With a stand on my back, a bow in one hand, fanny pack strapped around my waist, and a camera bag over my shoulder, I’m left with one free hand. That one moves branches while I’m entering, or leaving, my hunting area. but what about the camera arm?
I use a ten-inch black rubber bungee strap to hold my camera arm tightly to my stand. I usually strap the camera arm down using a horizontal “V” outline with the bungee strap. The tighter the better to prevent against rattle, slippage, and getting branches caught between your camera arm and stand platform while walking.
There’s nothing worse than standing at the base of a tree after you’ve hung a set, realizing you forgot to pack a hoist rope or two. Now you’re wondering how you’re going to climb up with your bow and all of your camera gear. I used to bring multiple hoist ropes along, but they’re a pain to wind up and pack neatly in the dark after a long, cold hunt. I’ve found that bringing one forty-foot rope is the most effective method for hoisting your bow and camera gear up the tree.
I like to prep my hoist rope when I hang my mobile stand. Before I climb down, I wrap the rope slightly offset from the middle around a branch and drape both tag ends down to the base of the tree.
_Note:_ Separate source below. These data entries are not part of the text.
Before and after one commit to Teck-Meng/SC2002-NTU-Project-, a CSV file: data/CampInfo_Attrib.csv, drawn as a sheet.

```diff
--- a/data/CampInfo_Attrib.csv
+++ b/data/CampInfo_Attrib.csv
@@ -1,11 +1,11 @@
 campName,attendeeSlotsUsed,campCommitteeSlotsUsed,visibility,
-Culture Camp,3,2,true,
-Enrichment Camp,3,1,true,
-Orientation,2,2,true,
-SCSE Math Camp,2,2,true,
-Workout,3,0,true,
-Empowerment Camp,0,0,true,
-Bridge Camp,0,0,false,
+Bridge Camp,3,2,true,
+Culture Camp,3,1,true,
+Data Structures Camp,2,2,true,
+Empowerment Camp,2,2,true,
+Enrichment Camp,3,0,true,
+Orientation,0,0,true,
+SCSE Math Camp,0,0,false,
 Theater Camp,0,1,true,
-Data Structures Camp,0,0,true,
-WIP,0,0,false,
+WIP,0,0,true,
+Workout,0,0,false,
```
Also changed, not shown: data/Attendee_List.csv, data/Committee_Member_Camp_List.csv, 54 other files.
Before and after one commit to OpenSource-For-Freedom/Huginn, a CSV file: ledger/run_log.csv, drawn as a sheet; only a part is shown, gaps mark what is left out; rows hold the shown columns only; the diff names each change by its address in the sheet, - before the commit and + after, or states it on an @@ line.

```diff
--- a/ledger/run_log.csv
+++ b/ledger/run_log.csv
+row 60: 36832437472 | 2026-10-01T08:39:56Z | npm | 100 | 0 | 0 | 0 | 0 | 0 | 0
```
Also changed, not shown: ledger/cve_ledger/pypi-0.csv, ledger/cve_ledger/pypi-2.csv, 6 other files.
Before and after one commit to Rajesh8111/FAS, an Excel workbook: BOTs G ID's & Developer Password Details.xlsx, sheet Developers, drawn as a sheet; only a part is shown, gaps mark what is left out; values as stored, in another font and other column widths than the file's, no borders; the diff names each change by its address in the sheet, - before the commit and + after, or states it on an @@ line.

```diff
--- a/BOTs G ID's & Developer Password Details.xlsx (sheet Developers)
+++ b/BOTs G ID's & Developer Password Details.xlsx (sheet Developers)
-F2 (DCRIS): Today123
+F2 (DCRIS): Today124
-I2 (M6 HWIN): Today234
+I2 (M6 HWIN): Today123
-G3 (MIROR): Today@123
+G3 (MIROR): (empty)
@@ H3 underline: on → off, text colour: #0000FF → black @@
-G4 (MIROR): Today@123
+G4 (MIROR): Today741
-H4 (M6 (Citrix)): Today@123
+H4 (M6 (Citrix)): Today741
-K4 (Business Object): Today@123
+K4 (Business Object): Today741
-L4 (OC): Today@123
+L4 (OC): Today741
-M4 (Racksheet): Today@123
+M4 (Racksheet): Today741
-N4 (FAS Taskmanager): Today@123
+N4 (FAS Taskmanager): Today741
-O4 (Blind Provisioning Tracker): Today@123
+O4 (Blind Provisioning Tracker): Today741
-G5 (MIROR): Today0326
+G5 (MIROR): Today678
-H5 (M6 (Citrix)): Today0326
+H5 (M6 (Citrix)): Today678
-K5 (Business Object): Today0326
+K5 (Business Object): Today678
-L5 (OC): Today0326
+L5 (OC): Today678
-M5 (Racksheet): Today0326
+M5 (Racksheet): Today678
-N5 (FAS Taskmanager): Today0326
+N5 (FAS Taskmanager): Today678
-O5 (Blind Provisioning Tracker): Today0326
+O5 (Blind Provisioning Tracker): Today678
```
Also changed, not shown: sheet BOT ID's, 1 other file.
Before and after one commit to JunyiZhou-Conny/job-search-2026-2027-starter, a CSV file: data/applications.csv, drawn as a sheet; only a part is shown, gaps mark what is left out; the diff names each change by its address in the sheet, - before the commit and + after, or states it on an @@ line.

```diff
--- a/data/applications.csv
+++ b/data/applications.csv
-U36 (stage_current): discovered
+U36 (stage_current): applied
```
Once I climb down, I’ll hook my bow to the shortest tag end and the camera equipment to the longest tag end.
When I climb the tree to sit, I’ll first hoist up the bow and hang it on a hook. Next, I’ll assert the base of my camera arm around the tree. Rather than using the ratchet straps usually provided by camera arm manufacturers, I use a BoatBuckle Pro Series Bow Tie Down with Loop End 1 inch x 36 inch. The strap is completely silent, has a 1,200-pound break strength, & fastens extremely tight to the tree with zero play, which eliminates camera shake. The 36-inch length has only been challenged in one tree in the last few years since I’ve added the strap to my system. It works for nearly any tree you can climb with climbing sticks. Forget about the clicking ratchet straps, use a silent strap like this one and you’ll be a ninja in the woods.